    I think he want to control the temperature by having the solar powered fan to blow away the sun. Then when it gets too cool the sun comes back. Oh, instead blow away the clouds?
     
    Audioguru, Dec 7, 2017
    #9
    Alec_t likes this.
  10. Dustin Smith

    Fish4Fun So long, and Thanks for all the Fish!

    Joined:
    Aug 27, 2013
    Messages:
    422
    Likes Received:
    96
    Location:
    Holden Beach, NC
    Hey Dustin!

    You are **WAY** over-thinking this :) Firstly direct sunlight has ~1kW per square meter in energy readily transformed to low grade heat. Calculating heat gain, temperature rise etc, etc requires all kinds of assumptions and still leads to some mind-numbing math, but is fairly easily measured ;-) Here is the short version: The Maximum Efficiency will occur when the difference between the "Inlet" temperature and "Outlet" temperature approaches 0. I know, you think if the inside of the box is really hot and the air coming out of the "Outlet" is really hot that you will get "more heat" ... for a fixed energy input that simply isn't the case. Using solar power for your fans can help maximize efficiency, but you don't need to worry about "delays" and sensors .... HOWEVER you may well need to increase the size of your fans, LoL (and solar panels) to get the most out of your passive solar heater.
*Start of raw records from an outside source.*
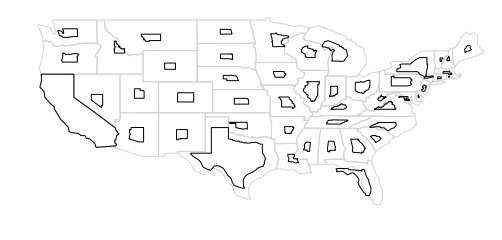
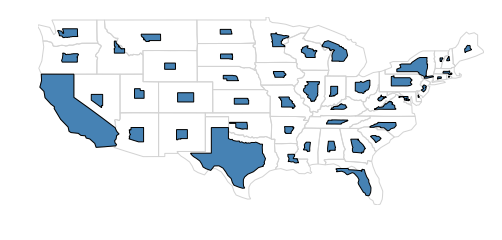
Factor out colormap setting code.

diff --git a/geoplot/geoplot.py b/geoplot/geoplot.py
@@ -106,6 +106,43 @@ class Plot:
         self.ax = ax
         self.projection = projection
 
+    def set_hue_values(
+        self, df, hue=None, scheme=None, k=5, cmap='viridis', color_kwarg='color',
+        default_color='steelblue', kwargs=None
+    ):
+        if kwargs is None:
+            kwargs = dict()
+
+        hue = _to_geoseries(df, hue)
+        if hue is None:
+            if color_kwarg in kwargs:
+                self.colors = [kwargs[color_kwarg]] * len(df)
+            else:
+                self.colors = [default_color] * len(df)
+            self.hue = hue
+            return
+        else:
+            self.colors = None  # not needed
+
+        if k is None:
+            cmap = _continuous_colormap(hue, cmap)
+            self.colors = [cmap.to_rgba(v) for v in hue]
+        else:
+            categorical, scheme = _validate_buckets(df, hue, k, scheme)
+            if hue is not None:
+                cmap, categories, hue_values = _discrete_colorize(
+                    categorical, hue, scheme, k, cmap
+                )
+                self.colors = [cmap.to_rgba(v) for v in hue_values]
+
+        self.hue = hue
+        self.scheme = scheme
+        self.k = k
+        self.cmap = cmap
+        self.categorical = categorical
+        self.categories = categories
+        self.hue_values = hue_values
+
 
 def pointplot(
     df, projection=None,
@@ -258,44 +295,22 @@ def pointplot(
     if len(df.geometry) == 0:
         return ax
 
-    # Parse hue and scale inputs.
-    hue = _to_geoseries(df, hue)
-    scalar_values = _to_geoseries(df, scale)
+    plot.set_hue_values(
+        df, hue=hue, scheme=scheme, k=k, cmap=cmap, color_kwarg='color',
+        default_color='steelblue', kwargs=kwargs
+    )
 
     # Set legend variable.
     legend_var = _set_legend_var(legend_var, hue, scale)
 
-    # Generate the coloring information, if needed. Follows one of two schemes, 
-    # categorical or continuous, based on whether or not ``k`` is specified (``hue`` must be
-    # specified for either to work).
-    if k is not None:
-        # Categorical colormap code path.
-        categorical, scheme = _validate_buckets(df, hue, k, scheme)
+    # Add a legend, if appropriate.
+    if legend and (legend_var != "scale" or scale is None):
+        if hue is not None and k is not None:
+            _paint_hue_legend(ax, plot.categories, plot.cmap, legend_labels, legend_kwargs)
+        elif hue is not None and k is None:
+            _paint_colorbar_legend(ax, hue, cmap, legend_kwargs)
 
-        if hue is not None:
-            cmap, categories, hue_values = _discrete_colorize(
-                categorical, hue, scheme, k, cmap
-            )
-            colors = [cmap.to_rgba(v) for v in hue_values]
-
-            # Add a legend, if appropriate.
-            if legend and (legend_var != "scale" or scale is None):
-                _paint_hue_legend(ax, categories, cmap, legend_labels, legend_kwargs)
-        else:
-            if 'color' not in kwargs.keys():
-                colors = ['steelblue']*len(df)
-            else:
-                colors = [kwargs['color']]*len(df)
-                kwargs.pop('color')
-    elif k is None and hue is not None:
-        # Continuous colormap code path.
-        hue_values = hue
-        cmap = _continuous_colormap(hue_values, cmap)
-        colors = [cmap.to_rgba(v) for v in hue_values]
-
-        # Add a legend, if appropriate.
-        if legend and (legend_var != "scale" or scale is None):
-            _paint_colorbar_legend(ax, hue_values, cmap, legend_kwargs)
+    scalar_values = _to_geoseries(df, scale)
 
     xs = np.array([p.x for p in df.geometry])
     ys = np.array([p.y for p in df.geometry])
@@ -330,7 +345,7 @@ def pointplot(
         xs = np.array(xs)[sorted_indices]
         ys = np.array(ys)[sorted_indices]
         sizes = np.array(sizes)[sorted_indices]
-        colors = np.array(colors)[sorted_indices]
+        plot.colors = np.array(plot.colors)[sorted_indices]
 
         # Draw a legend, if appropriate.
         if legend and (legend_var == "scale" or hue is None):
@@ -342,9 +357,9 @@ def pointplot(
 
     # Draw.
     if projection:
-        ax.scatter(xs, ys, transform=ccrs.PlateCarree(), c=colors, s=sizes, **kwargs)
+        ax.scatter(xs, ys, transform=ccrs.PlateCarree(), c=plot.colors, s=sizes, **kwargs)
     else:
-        ax.scatter(xs, ys, c=colors, s=sizes, **kwargs)
+        ax.scatter(xs, ys, c=plot.colors, s=sizes, **kwargs)
 
     return ax
 
@@ -582,48 +597,26 @@ def choropleth(
     if len(df.geometry) == 0:
         return ax
 
-    # Format the data to be displayed for input.
-    hue = _to_geoseries(df, hue)
     if hue is None:
         raise ValueError("No 'hue' specified.")
+    plot.set_hue_values(
+        df, hue=hue, scheme=scheme, k=k, cmap=cmap, color_kwarg='color', kwargs=kwargs
+    )
 
-    # Generate the coloring information, if needed. Follows one of two schemes, categorical or 
-    # continuous, based on whether or not ``k`` is specified (``hue`` must be specified for either
-    # to work).
-    if k is not None:
-        # Categorical colormap code path.
-
-        # Validate buckets.
-        categorical, scheme = _validate_buckets(df, hue, k, scheme)
-
-        if hue is not None:
-            cmap, categories, hue_values = _discrete_colorize(
-                categorical, hue, scheme, k, cmap
-            )
-            colors = [cmap.to_rgba(v) for v in hue_values]
-
-            # Add a legend, if appropriate.
-            if legend:
-                _paint_hue_legend(ax, categories, cmap, legend_labels, legend_kwargs)
+    # Add a legend, if appropriate.
+    if legend:
+        if k is not None:
+            _paint_hue_legend(ax, plot.categories, plot.cmap, legend_labels, legend_kwargs)
         else:
-            colors = ['steelblue']*len(df)
-    elif k is None and hue is not None:
-        # Continuous colormap code path.
-        hue_values = hue
-        cmap = _continuous_colormap(hue_values, cmap)
-        colors = [cmap.to_rgba(v) for v in hue_values]
-
-        # Add a legend, if appropriate.
-        if legend:
-            _paint_colorbar_legend(ax, hue_values, cmap, legend_kwargs)
+            _paint_colorbar_legend(ax, hue, cmap, legend_kwargs)
 
     # Draw the features.
     if projection:
-        for color, geom in zip(colors, df.geometry):
+        for color, geom in zip(plot.colors, df.geometry):
             features = ShapelyFeature([geom], ccrs.PlateCarree())
             ax.add_feature(features, facecolor=color, **kwargs)
     else:
-        for color, geom in zip(colors, df.geometry):
+        for color, geom in zip(plot.colors, df.geometry):
             try:  # Duck test for MultiPolygon.
                 for subgeom in geom:
                     feature = descartes.PolygonPatch(subgeom, facecolor=color, **kwargs)
@@ -1045,8 +1038,7 @@ def cartogram(
     if len(df.geometry) == 0:
         return ax
 
-    # Standardize hue and scale input.
-    hue = _to_geoseries(df, hue)
+    # Standardize scale input.
     if not scale:
         raise ValueError("No scale parameter provided.")
     values = _to_geoseries(df, scale)
@@ -1059,41 +1051,27 @@ def cartogram(
     else:
         dscale = scale_func(dmin, dmax)
 
+    # Set legend variable.
+    legend_var = _set_legend_var(legend_var, hue, scale)
+
     # Create a legend, if appropriate.
-    if legend:
+    if legend and legend_var == "scale":
         _paint_carto_legend(ax, values, legend_values, legend_labels, dscale, legend_kwargs)
 
-    # Generate the coloring information, if needed. Follows one of two schemes,
-    # categorical or continuous, based on whether or not ``k`` is specified (``hue`` must be
-    # specified for either to work).
-    if k is not None and hue is not None:
-        # Categorical colormap code path.
-        categorical, scheme = _validate_buckets(df, hue, k, scheme)
+    plot.set_hue_values(
+        df, hue=hue, scheme=scheme, k=k, cmap=cmap, color_kwarg='facecolor',
+        default_color='None', kwargs=kwargs
+    )
 
-        if hue is not None:
-            cmap, categories, hue_values = _discrete_colorize(
-                categorical, hue, scheme, k, cmap,
-            )
-            colors = [cmap.to_rgba(v) for v in hue_values]
+    # Add a legend, if appropriate.
+    if legend and legend_var != "scale":
+        if plot.hue is not None and k is not None:
+            _paint_hue_legend(ax, plot.categories, plot.cmap, legend_labels, legend_kwargs)
+        elif plot.hue is not None and k is None:
+            _paint_colorbar_legend(ax, plot.hue, cmap, legend_kwargs)
 
-            # Add a legend, if appropriate.
-            if legend and (legend_var != "scale" or scale is None):
-                _paint_hue_legend(ax, categories, cmap, legend_labels, legend_kwargs)
-        else:
-            colors = ['None']*len(df)
-    elif k is None and hue is not None:
-        # Continuous colormap code path.
-        hue_values = hue
-        cmap = _continuous_colormap(hue_values, cmap,)
-        colors = [cmap.to_rgba(v) for v in hue_values]
-
-        # Add a legend, if appropriate.
-        if legend and (legend_var != "scale" or scale is None):
-            _paint_colorbar_legend(ax, hue_values, cmap, legend_kwargs)
-    elif 'facecolor' in kwargs:
-        colors = [kwargs.pop('facecolor')]*len(df)
-    else:
-        colors = ['None']*len(df)
+    # Set legend variable.
+    legend_var = _set_legend_var(legend_var, hue, scale)
 
     # Manipulate trace_kwargs.
     if trace:
@@ -1121,7 +1099,7 @@ def cartogram(
                     ax.add_patch(feature)
 
     # Finally, draw the scaled geometries.
-    for value, color, polygon in zip(values, colors, df.geometry):
+    for value, color, polygon in zip(values, plot.colors, df.geometry):
         scale_factor = dscale(value)
         scaled_polygon = shapely.affinity.scale(polygon, xfact=scale_factor, yfact=scale_factor)
         if projection:
@@ -1466,38 +1444,17 @@ def sankey(
     path_geoms = df.geometry.map(parse_geom)
     n = len(path_geoms)
 
-    # Generate the coloring information, if needed. Follows one of two schemes,
-    # categorical or continuous, based on whether or not ``k`` is specified (``hue`` must be
-    # specified for either to work).
-    if k is not None:
-        # Categorical colormap code path.
-        categorical, scheme = _validate_buckets(df, hue, k, scheme)
+    plot.set_hue_values(
+        df, hue=hue, scheme=scheme, k=k, cmap=cmap, color_kwarg='color',
+        default_color='steelblue', kwargs=kwargs
+    )
 
-        hue = _to_geoseries(df, hue)
-
-        if hue is not None:
-            cmap, categories, hue_values = _discrete_colorize(
-                categorical, hue, scheme, k, cmap,
-            )
-            colors = [cmap.to_rgba(v) for v in hue_values]
-            # Add a legend, if appropriate.
-            if legend and (legend_var != "scale" or scale is None):
-                _paint_hue_legend(ax, categories, cmap, legend_labels, legend_kwargs)
-        else:
-            if 'color' not in kwargs.keys():
-                colors = ['steelblue'] * n
-            else:
-                colors = [kwargs['color']] * n
-                kwargs.pop('color')
-    elif k is None and hue is not None:
-        # Continuous colormap code path.
-        hue_values = hue
-        cmap = _continuous_colormap(hue_values, cmap)
-        colors = [cmap.to_rgba(v) for v in hue_values]
-
-        # Add a legend, if appropriate.
-        if legend and (legend_var != "scale" or scale is None):
-            _paint_colorbar_legend(ax, hue_values, cmap, legend_kwargs)
+    # Add a legend, if appropriate.
+    if legend and legend_var != "scale":
+        if plot.hue is not None and k is not None:
+            _paint_hue_legend(ax, plot.categories, plot.cmap, legend_labels, legend_kwargs)
+        elif plot.hue is not None and k is None:
+            _paint_colorbar_legend(ax, plot.hue, cmap, legend_kwargs)
 
     # Check if the ``scale`` parameter is filled, and use it to fill a ``values`` name.
     if scale is not None:
@@ -1528,23 +1485,19 @@ def sankey(
         linestyle = kwargs['linestyle']; kwargs.pop('linestyle')
     else:
         linestyle = '-'
-    if 'color' in kwargs.keys():
-        colors = [kwargs['color']]*n; kwargs.pop('color')
-    # plt.plot uses 'color', mpl.ax.add_feature uses 'edgecolor'. Support both.
-    elif 'edgecolor' in kwargs.keys():
-        colors = [kwargs['edgecolor']]*n; kwargs.pop('edgecolor')
+
     if 'linewidth' in kwargs.keys():
-        widths = [kwargs['linewidth']]*n; kwargs.pop('linewidth')
+        widths = [kwargs['linewidth']] * n; kwargs.pop('linewidth')
 
     if projection:
-        for line, color, width in zip(path_geoms, colors, widths):
+        for line, color, width in zip(path_geoms, plot.colors, widths):
             feature = ShapelyFeature([line], ccrs.PlateCarree())
             ax.add_feature(
                 feature, linestyle=linestyle, linewidth=width, edgecolor=color,
                 facecolor='None', **kwargs
             )
     else:
-        for path, color, width in zip(path_geoms, colors, widths):
+        for path, color, width in zip(path_geoms, plot.colors, widths):
             # We have to implement different methods for dealing with LineString and
             # MultiLineString objects.
             try:  # LineString
@@ -1741,37 +1694,15 @@ def voronoi(
     hue = _to_geoseries(df, hue)
     clip = _to_geoseries(df, clip)
 
-    # Generate the coloring information, if needed. Follows one of two schemes,
-    # categorical or continuous, based on whether or not ``k`` is specified (``hue`` must be
-    # specified for either to work).
-    if k is not None:
-        # Categorical colormap code path.
-        categorical, scheme = _validate_buckets(df, hue, k, scheme)
-
-        if hue is not None:
-            cmap, categories, hue_values = _discrete_colorize(
-                categorical, hue, scheme, k, cmap
-            )
-            colors = [cmap.to_rgba(v) for v in hue_values]
-
-        else:
-            colors = ['None']*len(df)
-
-    elif k is None and hue is not None:
-        # Continuous colormap code path.
-        hue_values = hue
-        cmap = _continuous_colormap(hue_values, cmap)
-        colors = [cmap.to_rgba(v) for v in hue_values]
-
-    elif 'facecolor' in kwargs:
-        colors = [kwargs.pop('facecolor')]*len(df)
-    else:
-        colors = ['None']*len(df)
+    plot.set_hue_values(
+        df, hue=hue, scheme=scheme, k=k, cmap=cmap, color_kwarg='facecolor',
+        default_color='None', kwargs=kwargs        
+    )
 
     # Finally we draw the features.
     geoms = _build_voronoi_polygons(df)
     if projection:
-        for color, geom in zip(colors, geoms):
+        for color, geom in zip(plot.colors, geoms):
             features = ShapelyFeature([geom], ccrs.PlateCarree())
             ax.add_feature(features, facecolor=color, edgecolor=edgecolor, **kwargs)
 
@@ -1781,7 +1712,7 @@ def voronoi(
             ax.add_feature(feature, facecolor=(1,1,1), linewidth=0, zorder=100)
 
     else:
-        for color, geom in zip(colors, geoms):
+        for color, geom in zip(plot.colors, geoms):
             feature = descartes.PolygonPatch(geom, facecolor=color, edgecolor=edgecolor, **kwargs)
             ax.add_patch(feature)
 
@@ -1794,9 +1725,11 @@ def voronoi(
 
     # Add a legend, if appropriate.
     if legend and k is not None:
-        _paint_hue_legend(ax, categories, cmap, legend_labels, legend_kwargs, figure=True)
+        _paint_hue_legend(
+            ax, plot.categories, plot.cmap, legend_labels, legend_kwargs, figure=True
+        )
     elif legend and k is None and hue is not None:
-        _paint_colorbar_legend(ax, hue_values, cmap, legend_kwargs)
+        _paint_colorbar_legend(ax, plot.hue, plot.cmap, legend_kwargs)
 
     return ax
    As the temperature inside your solar collector rises above the outside ambient temperature the thermal losses increase exponentially. With a 1m^2 collection area in Direct Sun the temperature inside the box will rise until the thermal losses are in equilibrium with the input energy. You want enough air flow to keep the ambient temperature inside your collector as close to the ambient indoor temperature as possible. I know ... sounds crazy, but that is the way it works.

    Fish
     
    Fish4Fun, Dec 7, 2017
    #10
  11. Dustin Smith

    Bluejets

    Joined:
    Oct 5, 2014
    Messages:
    2,240
    Likes Received:
    446
    mmmmmmm....my suspicions were correct.:rolleyes:
     
    Bluejets, Dec 7, 2017
    #11
    1. Advertisements

Ask a Question

Want to reply to this thread or ask your own question?

You'll need to choose a username for the site, which only take a couple of moments (here). After that, you can post your question and our members will help you out.